@volschenkh (1044)
• South Africa
18 Jan 07
Hi I am not sure what you mean by low-light photography as a technique, to me its more a condition that really makes photography difficult. For this type of conditions you will need really good fast lenses with maximum aperture down to 2.8 (or even lower) to really get sharp images!
• Philippines
19 Jan 07
Thanks, that's helpful. What I meant was we need some "techniques" to shoot photos in low-light conditions. :) So your suggestions help!
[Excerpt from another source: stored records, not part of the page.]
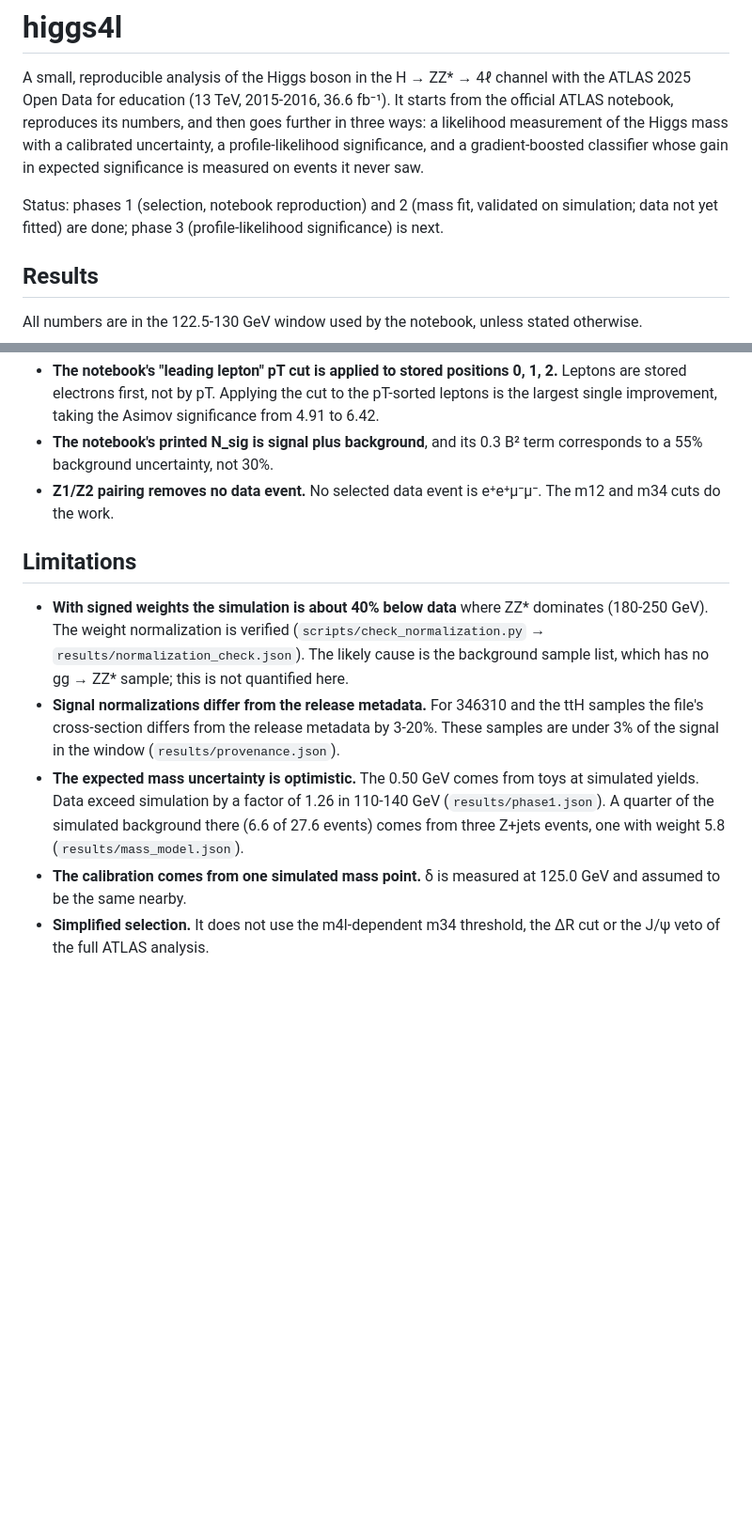
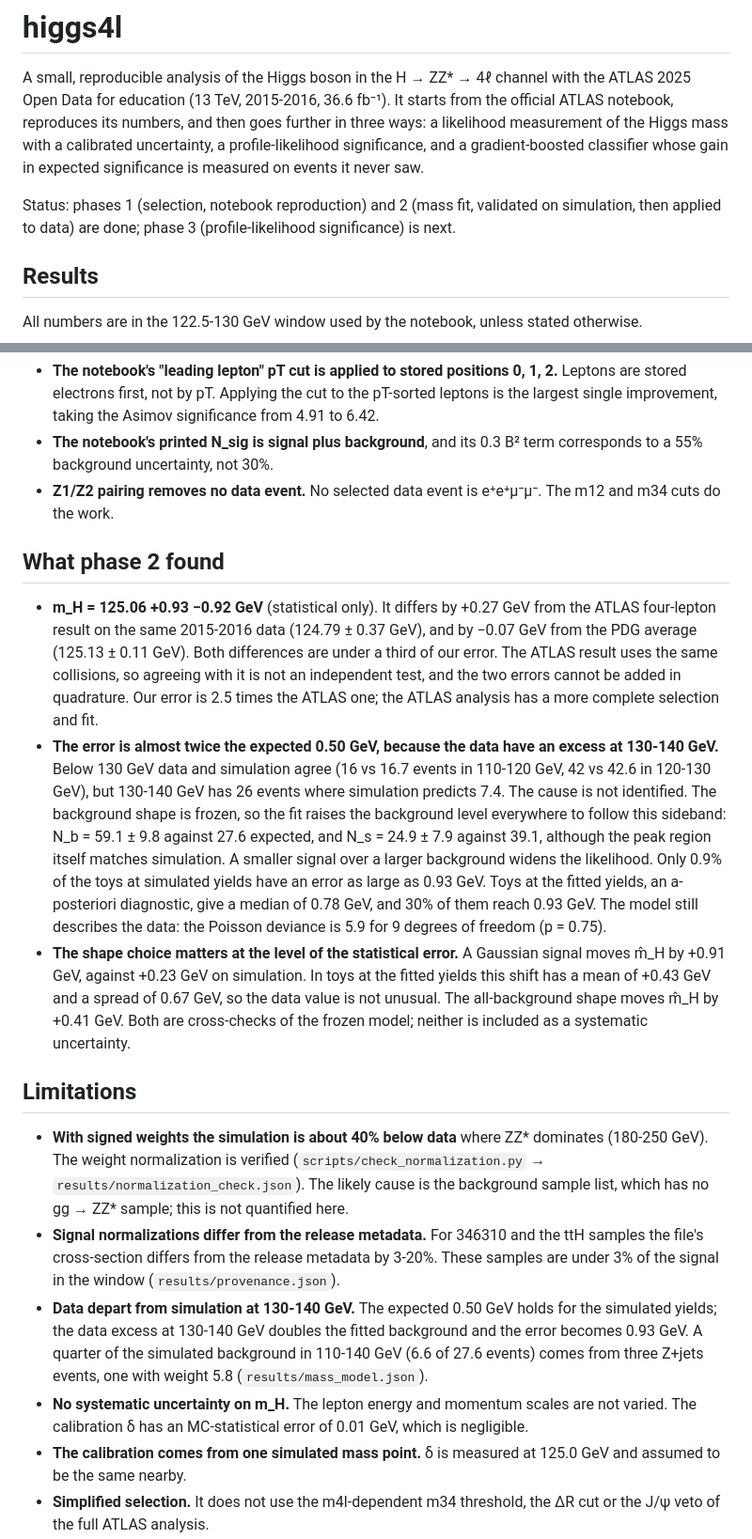
Before and after one commit to IDwiiX/higgs4l, a Markdown page: README.md, 2 parts joined by grey strips. Shown at 94% size. GitHub-like rendering; blank space fills up the shorter version.

Commit message:
fit the data with the frozen mass model

```diff
--- a/README.md
+++ b/README.md
@@ -7,8 +7,8 @@ measurement of the Higgs mass with a calibrated uncertainty, a profile-likelihoo
 and a gradient-boosted classifier whose gain in expected significance is measured on events it
 never saw.
 
-Status: phases 1 (selection, notebook reproduction) and 2 (mass fit, validated on simulation;
-data not yet fitted) are done; phase 3 (profile-likelihood significance) is next.
+Status: phases 1 (selection, notebook reproduction) and 2 (mass fit, validated on simulation,
+then applied to data) are done; phase 3 (profile-likelihood significance) is next.
 
 ## Results
 
@@ -50,6 +60,31 @@ finding are in `docs/learning/phase1.md`.
 - **Z1/Z2 pairing removes no data event.** No selected data event is e⁺e⁺μ⁻μ⁻. The m12 and
   m34 cuts do the work.
 
+## What phase 2 found
+
+- **m_H = 125.06 +0.93 −0.92 GeV** (statistical only). It differs by +0.27 GeV from the ATLAS
+  four-lepton result on the same 2015-2016 data (124.79 ± 0.37 GeV), and by −0.07 GeV from
+  the PDG average (125.13 ± 0.11 GeV). Both differences are under a third of our error. The
+  ATLAS result uses the same collisions, so agreeing with it is not an independent test, and
+  the two errors cannot be added in quadrature. Our error is 2.5 times the ATLAS one; the
+  ATLAS analysis has a more complete selection and fit.
+- **The error is almost twice the expected 0.50 GeV, because the data have an excess at
+  130-140 GeV.** Below 130 GeV data and simulation agree (16 vs 16.7 events in 110-120 GeV,
+  42 vs 42.6 in 120-130 GeV), but 130-140 GeV has 26 events where simulation predicts 7.4.
+  The cause is not identified. The background shape is frozen, so the fit raises the
+  background level everywhere to follow this sideband: N_b = 59.1 ± 9.8 against 27.6
+  expected, and N_s = 24.9 ± 7.9 against 39.1, although the peak region itself matches
+  simulation. A smaller signal over a larger background widens the likelihood. Only 0.9% of
+  the toys at simulated yields have an error as large as 0.93 GeV. Toys at the fitted yields,
+  an a-posteriori diagnostic, give a median of 0.78 GeV, and 30% of them reach 0.93 GeV. The
+  model still describes the data: the Poisson deviance is 5.9 for 9 degrees of freedom
+  (p = 0.75).
+- **The shape choice matters at the level of the statistical error.** A Gaussian signal moves
+  m̂_H by +0.91 GeV, against +0.23 GeV on simulation. In toys at the fitted yields this
+  shift has a mean of +0.43 GeV and a spread of 0.67 GeV, so the data value is not unusual.
+  The all-background shape moves m̂_H by +0.41 GeV. Both are cross-checks of the frozen
+  model; neither is included as a systematic uncertainty.
+
 ## Limitations
 
 - **With signed weights the simulation is about 40% below data** where ZZ* dominates
@@ -59,10 +94,12 @@ finding are in `docs/learning/phase1.md`.
 - **Signal normalizations differ from the release metadata.** For 346310 and the ttH samples
   the file's cross-section differs from the release metadata by 3-20%. These samples are under
   3% of the signal in the window (`results/provenance.json`).
-- **The expected mass uncertainty is optimistic.** The 0.50 GeV comes from toys at
-  simulated yields. Data exceed simulation by a factor of 1.26 in 110-140 GeV
-  (`results/phase1.json`). A quarter of the simulated background there (6.6 of 27.6 events)
+- **Data depart from simulation at 130-140 GeV.** The expected 0.50 GeV holds for the
+  simulated yields; the data excess at 130-140 GeV doubles the fitted background and the
+  error becomes 0.93 GeV. A quarter of the simulated background in 110-140 GeV (6.6 of 27.6 events)
   comes from three Z+jets events, one with weight 5.8 (`results/mass_model.json`).
+- **No systematic uncertainty on m_H.** The lepton energy and momentum scales are not
+  varied. The calibration δ has an MC-statistical error of 0.01 GeV, which is negligible.
 - **The calibration comes from one simulated mass point.** δ is measured at 125.0 GeV and
   assumed to be the same nearby.
 - **Simplified selection.** It does not use the m4l-dependent m34 threshold, the ΔR cut or
```
Also changed, not shown: other parts of README.md (+11 -0 lines), docs/learning/phase2.md (+30 -0 lines), figures/mass_fit_data.png (added), figures/mass_scan_data.png (added), 6 other files.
Based on my experience also, we can use bulb exposure (slow shutter speed) but that we need a tripod so there will be no camera shake.
@shmeedia (1045)
• Canada
30 Jan 07
i think a tripod and bulb with a trigger for tripping your shutter at a distance is the best method, if you are using 35mm cameras. this can give terrific results, but you will have to experiment with your exposures and bracket until you achieve the desired effect. if you don't mind grain, you should also use a high iso film (like 1600ASA). if you're going for digital cameras, the coolest results i have achieved have been by using the actual 'night setting' mode. i know this doesn't exist on all cameras, but if you are lucky enough to have such a feature, try it out. you can also get some neat ghostly effects with some experimentation!
• United States
2 Feb 07
do digital cameras have reciprocity failure?
@rhinoboy (2129)
2 Feb 07
If I knew what that was I would love to answer!! I'm quite interested in what it actually is though. Could you post up a brief explanation please?
@rhinoboy (2129)
2 Feb 07
I can only agree with the comments made above. I'm just a novice snapper, but luckily my camera (Fuji Finepix A350) has the 'Night' setting as mentioned above. I don't have a full tripod, but a small flexy one which works well enough. i tried messing with the night shots a while ago, and found that the shutter speed is noticably slow. Every shot I took was really blurred when i held the camera (even leaning against a wall for stability). I found that using the delay and setting the camera on the tripod made for some excellent shots under street lighting. I must also add that there were no moving objects in these, so i don;t kow what people would come out like.
@dh0n_5 (16)
• Philippines
26 Jan 07
The key in low light photography is the TRIPOD whether you have fast lens or slow lens and you should set you lens to manual settings and then focus. Use the slow or bulb settings to let the sensor capture everything. I also suggest to use remote or cable released coz even thought you used tripod camera shake will always occurs when you push the shutter button in your camera. Hope this help good luck